> **Problem**
Check each line of the entries below for the string "citet"; copy every line where it appears.

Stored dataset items
########################################
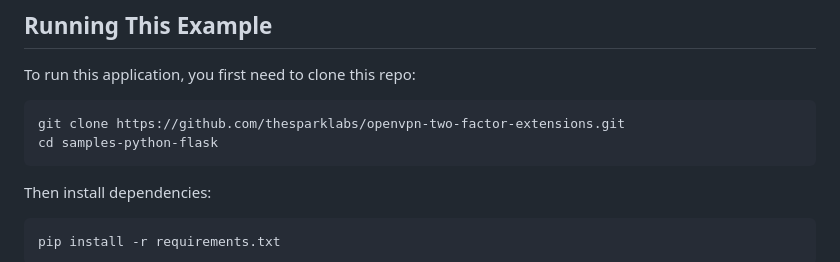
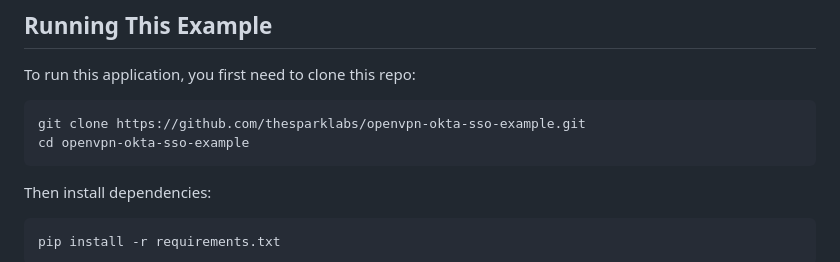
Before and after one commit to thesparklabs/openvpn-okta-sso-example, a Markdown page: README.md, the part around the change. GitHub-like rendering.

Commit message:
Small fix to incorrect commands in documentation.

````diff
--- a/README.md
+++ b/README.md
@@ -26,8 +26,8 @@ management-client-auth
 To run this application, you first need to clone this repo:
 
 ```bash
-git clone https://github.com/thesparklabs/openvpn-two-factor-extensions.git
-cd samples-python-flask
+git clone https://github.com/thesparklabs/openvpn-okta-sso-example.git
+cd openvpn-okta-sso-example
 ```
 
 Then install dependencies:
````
########################################
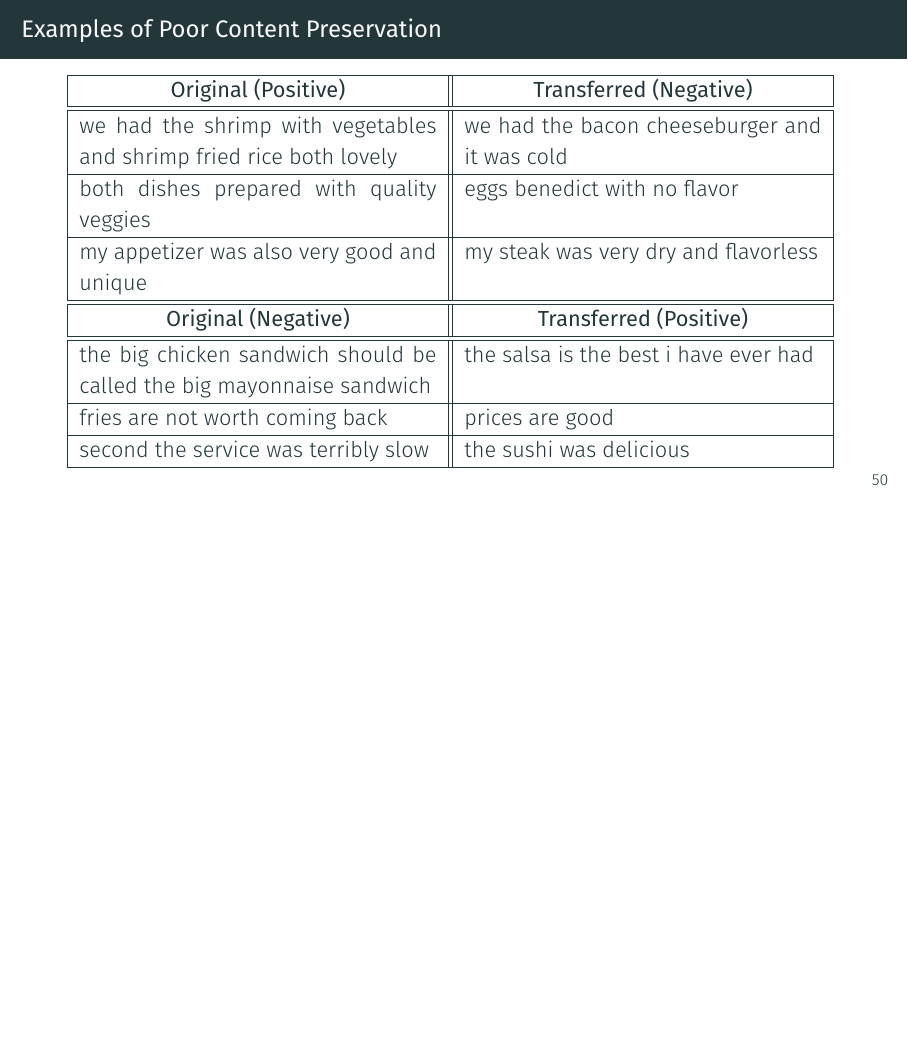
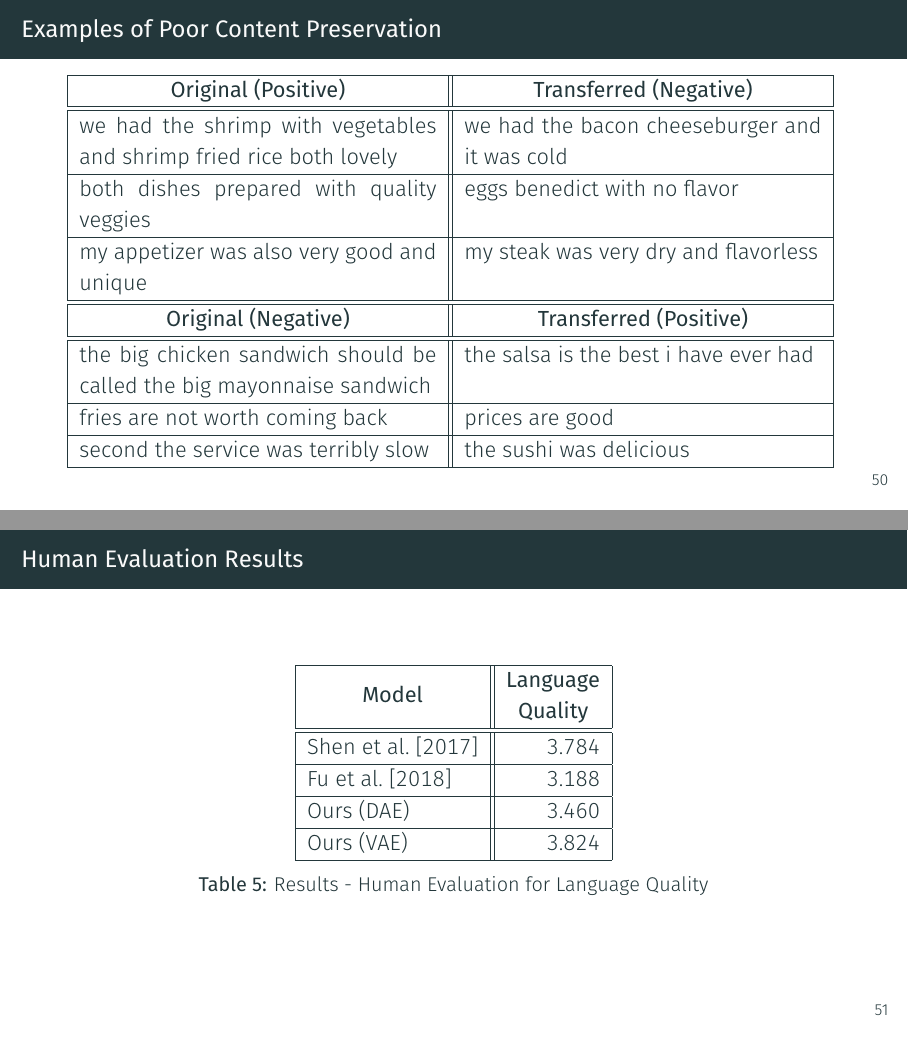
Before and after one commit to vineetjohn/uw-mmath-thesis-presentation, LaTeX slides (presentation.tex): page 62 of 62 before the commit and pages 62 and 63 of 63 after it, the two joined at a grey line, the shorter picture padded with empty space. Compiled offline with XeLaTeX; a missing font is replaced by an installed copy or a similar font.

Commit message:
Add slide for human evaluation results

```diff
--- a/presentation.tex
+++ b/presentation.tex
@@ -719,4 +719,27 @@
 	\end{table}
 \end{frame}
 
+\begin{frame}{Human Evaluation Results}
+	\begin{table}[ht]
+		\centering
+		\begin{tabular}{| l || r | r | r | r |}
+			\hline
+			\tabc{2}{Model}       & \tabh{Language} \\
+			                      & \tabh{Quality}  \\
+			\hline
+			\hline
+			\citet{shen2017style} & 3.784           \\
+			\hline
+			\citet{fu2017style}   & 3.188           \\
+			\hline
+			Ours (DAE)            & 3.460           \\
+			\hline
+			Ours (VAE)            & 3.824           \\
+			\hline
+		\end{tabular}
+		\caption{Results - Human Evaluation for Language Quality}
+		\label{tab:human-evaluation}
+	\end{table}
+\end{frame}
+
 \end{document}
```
########################################
> **Result of this task**
+			\citet{shen2017style} & 3.784           \\
+			\citet{fu2017style}   & 3.188           \\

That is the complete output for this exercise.